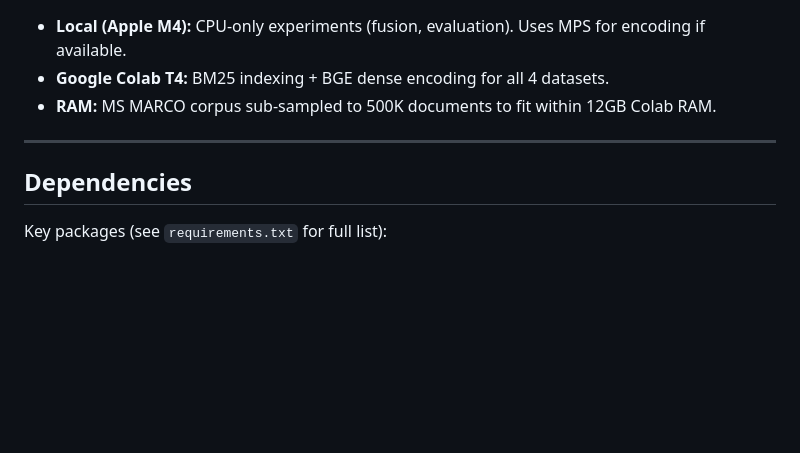
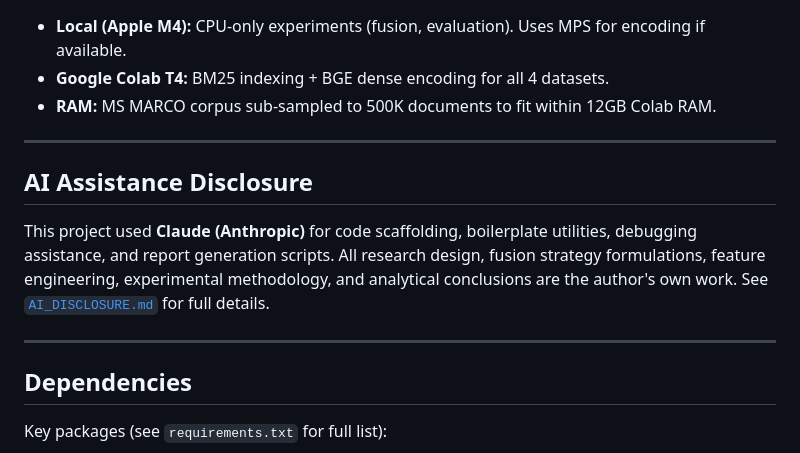
Before and after one commit to jayhuang298-ops/cs466-hybrid-retrieval-fusion, a Markdown page: README.md, the part around the change. Rendered like a GitHub page; blank space fills up the shorter version.

Commit message:
Add AI assistance disclosure and update README
Documents use of Claude for code scaffolding, debugging, and report
generation; clarifies author's own research contributions.

```diff
--- a/README.md
+++ b/README.md
@@ -149,6 +149,12 @@ python scripts/12_generate_description_tables.py
 
 ---
 
+## AI Assistance Disclosure
+
+This project used **Claude (Anthropic)** for code scaffolding, boilerplate utilities, debugging assistance, and report generation scripts. All research design, fusion strategy formulations, feature engineering, experimental methodology, and analytical conclusions are the author's own work. See [`AI_DISCLOSURE.md`](AI_DISCLOSURE.md) for full details.
+
+---
+
 ## Dependencies
 
 Key packages (see `requirements.txt` for full list):
```
Also changed, not shown: AI_DISCLOSURE.md (added, +67 -0 lines).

■ ■ ■

▶ **Task prompt**
Repeat every entry above exactly; images stay out of the copy.

▶ **Solution**
Before and after one commit to jayhuang298-ops/cs466-hybrid-retrieval-fusion, a Markdown page: README.md, the part around the change. Rendered like a GitHub page; blank space fills up the shorter version.

Commit message:
Add AI assistance disclosure and update README
Documents use of Claude for code scaffolding, debugging, and report
generation; clarifies author's own research contributions.

```diff
--- a/README.md
+++ b/README.md
@@ -149,6 +149,12 @@ python scripts/12_generate_description_tables.py
 
 ---
 
+## AI Assistance Disclosure
+
+This project used **Claude (Anthropic)** for code scaffolding, boilerplate utilities, debugging assistance, and report generation scripts. All research design, fusion strategy formulations, feature engineering, experimental methodology, and analytical conclusions are the author's own work. See [`AI_DISCLOSURE.md`](AI_DISCLOSURE.md) for full details.
+
+---
+
 ## Dependencies
 
 Key packages (see `requirements.txt` for full list):
```
Also changed, not shown: AI_DISCLOSURE.md (added, +67 -0 lines).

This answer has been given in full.